By: Deepa Balakrishnan

Edited By: Nakshab Khan

CNN-News18

Last Updated: March 14, 2017, 22:00 IST

Image for representation only.

Image for representation only.

These men had obviously “agreed to take on the job (of clearing the drain) for the love of money,” just as the contractors had taken up the contract. They (the victims) should have been more careful when they took on the job, while the contractors are, of course, responsible for this kind of murder, Anjaneya felt.

Bengaluru: A week after three manual scavengers died in a manhole while trying to clear a clogged drain, a senior Karnataka Minister said he may consider legalising manual scavenging in “inevitable” circumstances.

This statement came from H Anjaneya, the Minister for Social Welfare, the man who is supposed to worry about the state of backward and scheduled castes – the group which has the most manual scavengers.

“This is just thinking out loud at this point. We may not be able to actually bring in any amendment to laws. Of course, we don’t want a situation when anyone has to enter manholes. But reality is that there may be occasions when this is completely unavoidable, we are left with no choice. In such circumstances, can we allow it, provided all safety measures like an ambulance and officials of the concerned department are on location?
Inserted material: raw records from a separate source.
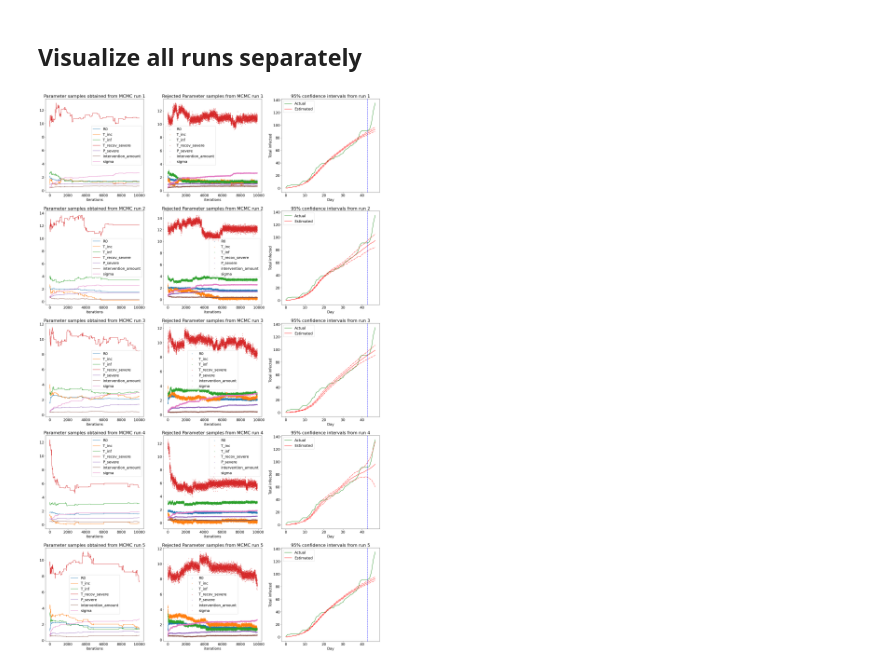
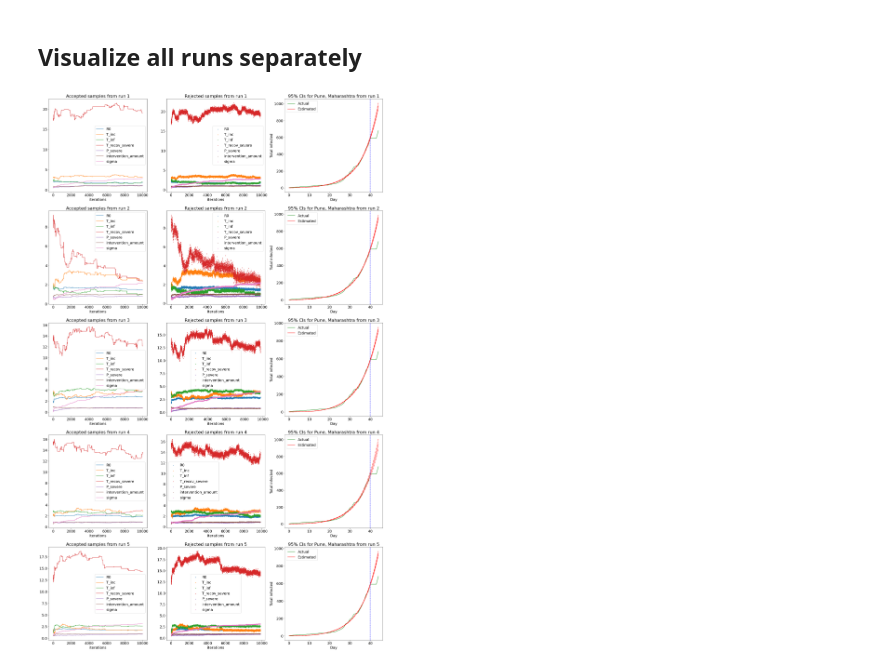
Before and after one commit to WadhwaniAI/covid-modelling, a Jupyter notebook: notebooks/seir/[TRY] metropolis.ipynb, the cells around one changed output. Cells and saved outputs as stored; diff of their text form; code cells hidden in the pictures.

Commit message:
update mcmc notebook

```diff
--- a/notebooks/seir/[TRY] metropolis.ipynb
+++ b/notebooks/seir/[TRY] metropolis.ipynb
@@ -34,3 +32,7 @@ df_district = get_district_time_series(dataframes)
+# %%
+regions = [('Delhi', ''), ('Karnataka', 'Bengaluru'), ('Maharashtra', 'Mumbai'), ('Maharashtra', 'Pune'), ('Gujarat', 'Ahmadabad'), ('Rajasthan', 'Jaipur')]
+state, district = regions[3]
+df_district = get_district_time_series(dataframes, state=state, district=district)
 # %% [markdown]
 ## Create train-val splits
 # %%
@@ -270,7 +292,7 @@ for k, run in enumerate(mcmc):
         plt.plot(list(range(len(df_samples[param]))), df_samples[param], label=param)
     plt.xlabel("iterations")
     plt.legend()
-    plt.title("Parameter samples obtained from MCMC run {}".format(k+1))
+    plt.title("Accepted samples from run {}".format(k+1))
 
     rej_samples = pd.DataFrame(rej)
 
@@ -279,7 +301,7 @@ for k, run in enumerate(mcmc):
         plt.scatter(list(range(len(rej_samples[param]))), rej_samples[param], label=param, s=2)
     plt.xlabel("iterations")
     plt.legend()
-    plt.title("Rejected Parameter samples from MCMC run {}".format(k+1))
+    plt.title("Rejected samples from run {}".format(k+1))
 
     burn_in = int(len(acc) / 2)
     n_samples = 1000
@@ -289,33 +311,33 @@ for k, run in enumerate(mcmc):
     pred_dfs = list()
     for i in tqdm(sample_indices):
         pred_dfs.append(optimiser.solve(posterior_samples[int(i)], default_params, data_split))
 
     for df in pred_dfs:
         df.set_index('date', inplace=True)
 
     result = pred_dfs[0].copy()
     for col in result.columns:
         result["{}_low".format(col)] = ''
         result["{}_high".format(col)] = ''
 
     for date in tqdm(pred_dfs[0].index):
         for key in pred_dfs[0]:
             result.loc[date, key], result.loc[date, "{}_low".format(key)], result.loc[date, "{}_high".format(key)] = get_PI(pred_dfs, date, key)
 
     data_split.set_index("date", inplace=True)
 
     plt.subplot(len(mcmc), 3, 3*k + 3)
     plt.plot(data_split['total_infected'].tolist(), c='g', label='Actual')
     plt.plot(result['total_infected'].tolist(), c='r', label='Estimated')
     plt.plot(result['total_infected_low'].tolist(), c='r', linestyle='dashdot')
     plt.plot(result['total_infected_high'].tolist(), c='r', linestyle='dashdot')
     plt.axvline(x=len(df_train), c='b', linestyle='dashed')
     plt.xlabel("Day")
     plt.ylabel("Total infected")
     plt.legend()
-    plt.title("95% confidence intervals from run {}".format(k+1))
+    plt.title("95% CIs for {}, {} from run {}".format(district, state, k+1))
 
-plt.savefig("./mcmc_runs.png")
+plt.savefig("./mcmc_runs_{}_{}.png".format(district, state))
 plt.show()
 # %% [output]
-[figure, old version]
+[figure, new version]
```
Also changed, not shown: parts of 4 cells of this notebook.
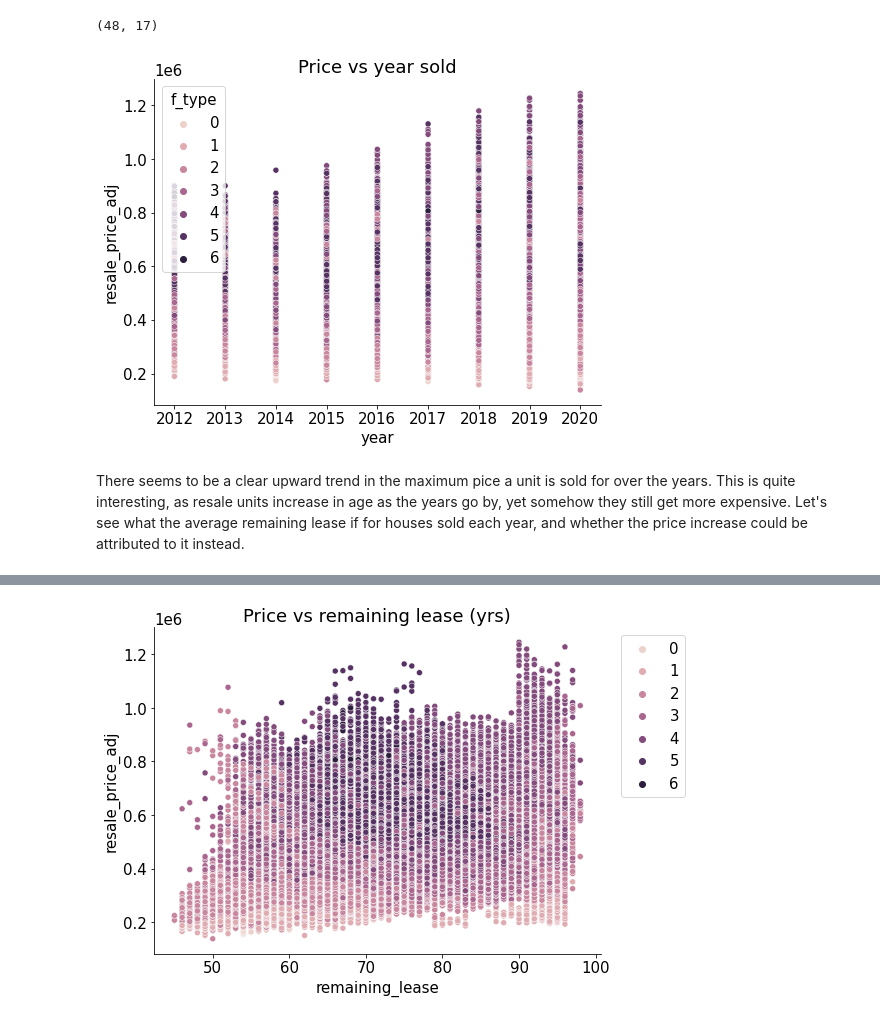
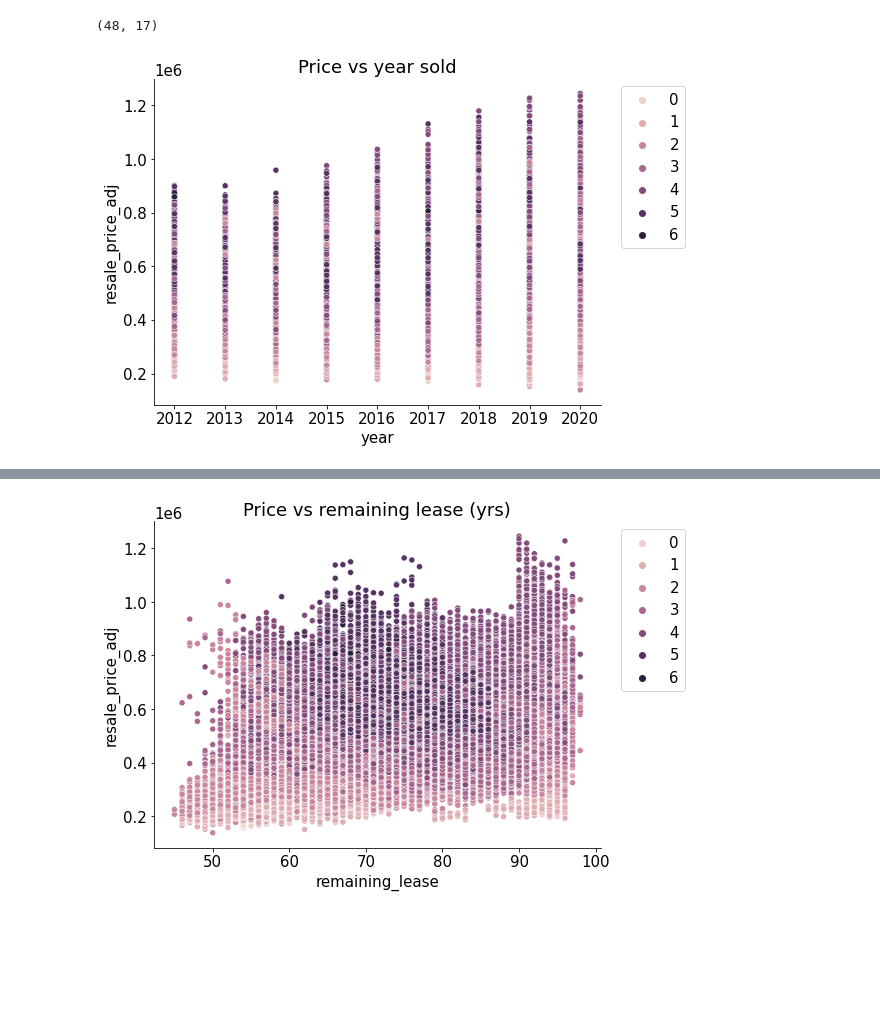
Before and after one commit to krompirov/Holmusk-coding-challenge, a Jupyter notebook: 01. EDA and preprocessing.ipynb, the cells around one changed output, grey strips where cells are left out. Saved outputs shown, nothing was run; the diff lists cells and outputs as text; code cells hidden in the pictures; blank space fills up the shorter version.

Commit message:
added some more plots

```diff
--- a/01. EDA and preprocessing.ipynb
+++ b/01. EDA and preprocessing.ipynb
@@ -1244,7 +1319,6 @@ hdb_full = hdb_full.loc[hdb_full['dist_to_mrt']<3]
 # %%
 g = sns.scatterplot(data=hdb_full, x='year', y='resale_price_adj', hue='f_type')
 g.set_title('Price vs year sold');
+g.legend(bbox_to_anchor= (1.03, 1));
 # %% [output]
-[figure, old version]
+[figure, new version]
-# %% [markdown]
-There seems to be a clear upward trend in the maximum pice a unit is sold for over the years. This is quite interesting, as resale units increase in age as the years go by, yet somehow they still get more expensive. Let's see what the average remaining lease if for houses sold each year, and whether the price increase could be attributed to it instead.
```
Also changed, not shown: parts of 33 cells of this notebook, 1 other file.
We will call a meeting to take opinions on this,” Anjaneya told News18.


In March 2014, a three-judge bench of the SC held this practice of manually removing night soil with bare hands, brooms or metal scrappers as unlawful and directed all the States to abolish manual scavenging and take steps for rehabilitation of such workers.

Three men had lost their lives on 7th March, when they were rushed to decongest a manhole in east Bengaluru around midnight – they had been asked to do so by Ramky Enterprises, contractor company of the Bruhat Bengaluru Mahanagara Palike. It was only on Monday that managers responsible for this project were arrested by the Bengaluru police for negligence and culpable homicide. They had been on the run the last few days.

The police had also booked cases against the Bangalore Water Supply and Sewerage Board (BWSSB) for not supervising or ensuring adherence to guidelines.

Compensation had also been paid to the families, while other action is being taken but “it is not such a big deal,” says Anjaneya, while adding that he is aware of the Supreme Court’s views on manual scavenging.

These men had obviously “agreed to take on the job (of clearing the drain) for the love of money,” just as the contractors had taken up the contract. They (the victims) should have been more careful when they took on the job, while the contractors are, of course, responsible for this kind of murder, Anjaneya felt.

A meeting will be held in April, after the State budget session, to discuss what can be done to tackle these kinds of ‘inevitable’ situations.

Asked about how other countries seem to manage fine with just machinery to clear clogged drains, the minister said we can’t compare our country with theirs. “There you have large tunnels under the ground, a well-established network where you know where the sewer water is going. Here, in many places, we don’t even know where the pipes are leading to,” he remarked.

In this case, the clogged drain-pipe had actually led to the Kaggadasapura lake, according to a New Indian Express report, which said the workers had to get into a 15-feet deep pit for this. Drains leading to a lake are an illegal per se, as contamination of lakes has led to serious environmental concerns over the last few years.
first published:March 14, 2017, 21:52 IST
last updated:March 14, 2017, 22:00 IST